When I saw this videopoem by the Spanish director Juan Bullón the other week, I immediately knew I had to include it in a screening I was curating for REELpoetry/Houston TX called Poesía sin fronteras / Poetry Without Borders. Though otherwise focused on Latin American poetry, the theme of the program was “translation, otherness, identity and death in cinepoetry from across the Americas”, and it made sense to close with a gringo poet’s take, especially given how well Bullón’s choice of mirrored images echoed some of the other films in the program. Also, it was good to end on a slightly lighter note than some of the more melancholy, slow-moving films. I’m happy to report that the audience loved it.
As part of the extensive notes in the online version of this program, I asked directors to share any thoughts they might have on translation and/or poetry filmmaking. Here’s what Juan told me:
I’m a Spanish film maker and writer. I write with creative, narrative or poetic intention for about twelve years. I come from the audiovisual world (television and advertising mostly). In recent years I have attended several creative writing workshops. Now, far from audiovisual as a profession, I dedicate myself to writing and coordinate a creative writing workshop in Seville. It is a workshop to experience the fact of creating and feeling literature. We try to go beyond writing or correct narrative, poetic, autobiographical or reflective texts, beyond knowing techniques and writing tricks. Creativity is the goal without end. We give great importance to reading aloud as a way to recognize and work the literary voice of each one, and also, we experiment with the audiovisual format as another way of learning to know how to interpret our texts, to voiceover them, and act on them. Video-poems are another part of the creative process and the recognition of each as an author, it is another way of creative knowledge. The essential is to pose, think and act, and in our case, create from writing to let go and leave our point of view, and be able to share it. And this ability to narrate and tell should be transferable to another means of expression, as another complement, as another revelation of our creative capacity.
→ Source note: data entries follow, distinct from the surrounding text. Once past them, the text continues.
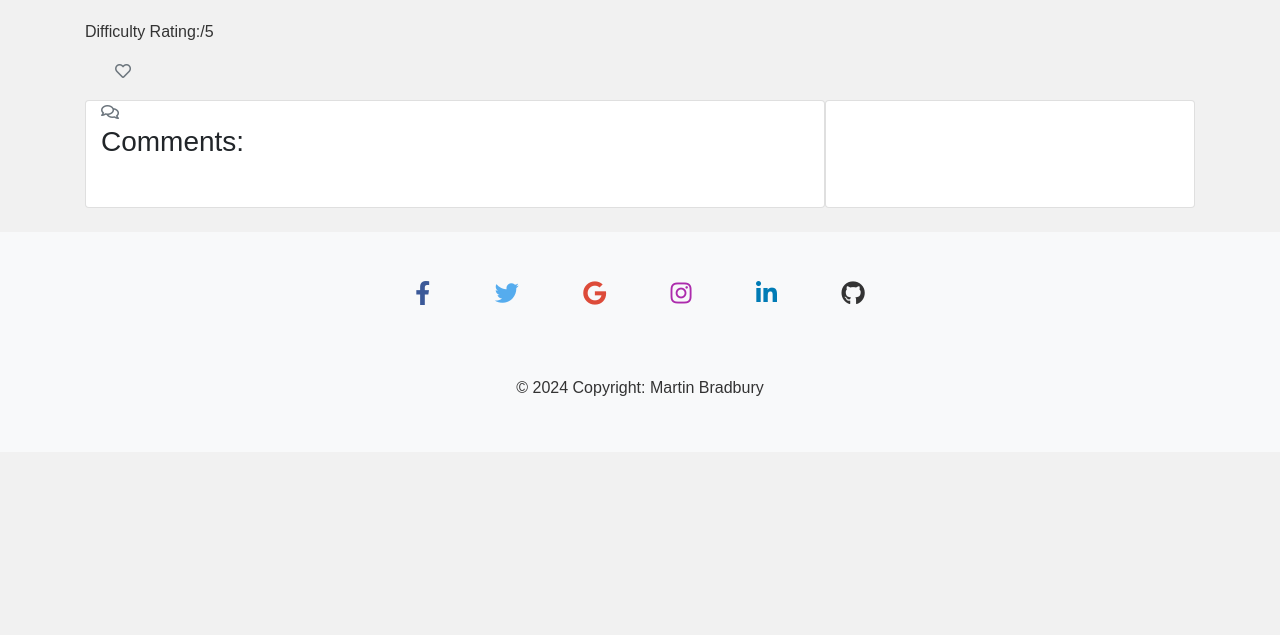
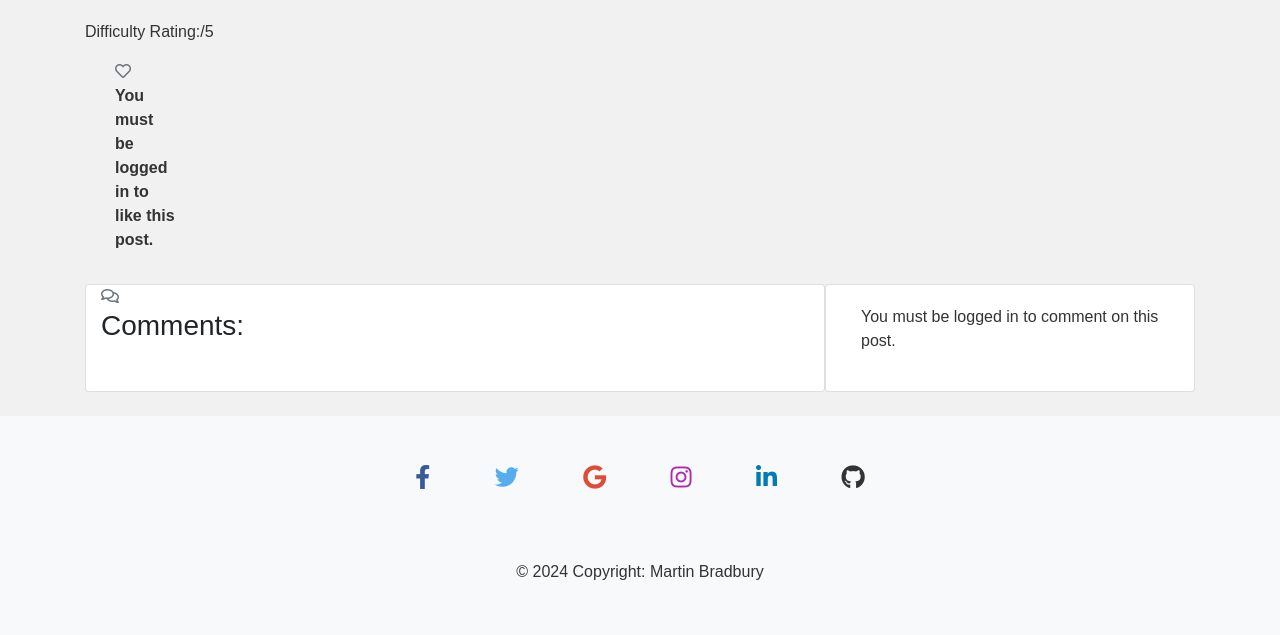
Before and after one commit to MartinBradbury/walking-the-wainwrights, a Django app: template routes/templates/routes/routes_detail.html in a window 1280 px wide. Shown: the part 92-727 px from the top of the page. Run offline with Django 4.2, Linux system fonts and the light colour scheme; the template is opened without the code that fills it, so the values that code supplies are empty; some libraries are stand-ins or nearby versions.

Commit message:
added text to inform user that they must be logged in to comment and like the post

```diff
--- a/routes/templates/routes/routes_detail.html
+++ b/routes/templates/routes/routes_detail.html
@@ -4,11 +4,6 @@
 {% block content %}
 
 {% load crispy_forms_tags %}
-
-
-
-
-
 
 <div>
     <h1>{{ route.title }}</h1>
@@ -35,24 +30,22 @@
             </form>
             {% else %}
             <span class="text-secondary"><i class="far fa-heart"></i></span>
+            <p>You must be logged in to like this post.</p>
             {% endif %}
 
             <span class="text-secondary">{{ route.number_of_likes }} </span>
         </strong>
     </div>
     <div class="row">
-        <div class="col-md-8 card mb-4  mt-3 ">
+        <div class="col-md-8 card mb-4 mt-3 ">
             {% with comment_count as total_comments %}
             <strong class="text-secondary"><i class="far fa-comments"></i>
-            <!-- Our total_comments variable goes before the closing strong tag -->
             {{ total_comments }}</strong>
             {% endwith %}
             <h3>Comments:</h3>
             <div class="card-body">
-                <!-- We want a for loop inside the empty control tags to iterate through each comment in comments -->
                 {% for comment in comments %}
-                <div
-                    class="p-2 comments{% if not comment.approved and comment.author == user %} faded{% elif not comment.approved %} d-none{% endif %}">
+                <div class="p-2 comments{% if not comment.approved and comment.author == user %} faded{% elif not comment.approved %} d-none{% endif %}">
                     <p class="font-weight-bold">
                         {{ comment.author }}
                         <span class="font-weight-normal">
@@ -70,7 +63,6 @@
                     <button class="btn btn-sm btn-edit" data-comment_id="{{ comment.id }}">Edit</button>
                     {% endif %}
                 </div>
-                <!-- Our for loop ends here -->
                 {% endfor %}
             </div>
         </div>
@@ -84,22 +76,18 @@
                 {% if user.is_authenticated %}
                 <h3>Leave a comment:</h3>
                 <p>Posting as: {{ user.username }}</p>
-                    <form id="commentForm" method="post"
-                    style="margin-top: 1.3em;">
+                <form id="commentForm" method="post" style="margin-top: 1.3em;">
                     {{ comment_form | crispy }}
                     {% csrf_token %}
-                        <button id="submitButton" type="submit"
-                        class="btn btn-signup btn-lg">Submit</button>
+                    <button id="submitButton" type="submit" class="btn btn-signup btn-lg">Submit</button>
                 </form>
+                {% else %}
+                <p>You must be logged in to comment on this post.</p>
                 {% endif %}
                 {% endif %}
-
             </div>
         </div>
     </div>
 </div>
 
-
-
-
 {% endblock %}
```
Lines whose indentation alone changed are shown as unchanged.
Transferring our texts (or those of other authors) to an audiovisual format, relying on the image and music to create these video-poems is a challenge where the fundamental is the literary burden of the text. We do not consider it as a struggle between the greater or lesser relevance of the image, music or text. The written is the important, it’s essential, then, the interpretation and performance of these texts with a suggestive audiovisual dress. The direction and production of these video-poems must be guided by the simplicity and speed of creation in the event that they are self-produced or by taking advantage of what the internet offers with the royalty-free images and music that can be used and shared, with that democratization of the media. In turn, the video-poems we make are posted on the internet for anyone’s free enjoyment, helping to fill in that great library of Babel.
Moving the texts to an audiovisual format is a part of the creative process, a moment of enjoyment and self-knowledge. The important thing is to act, to be and to write it.
Visit Juan Bullón’s YouTube channel to see more of his and his students’ work.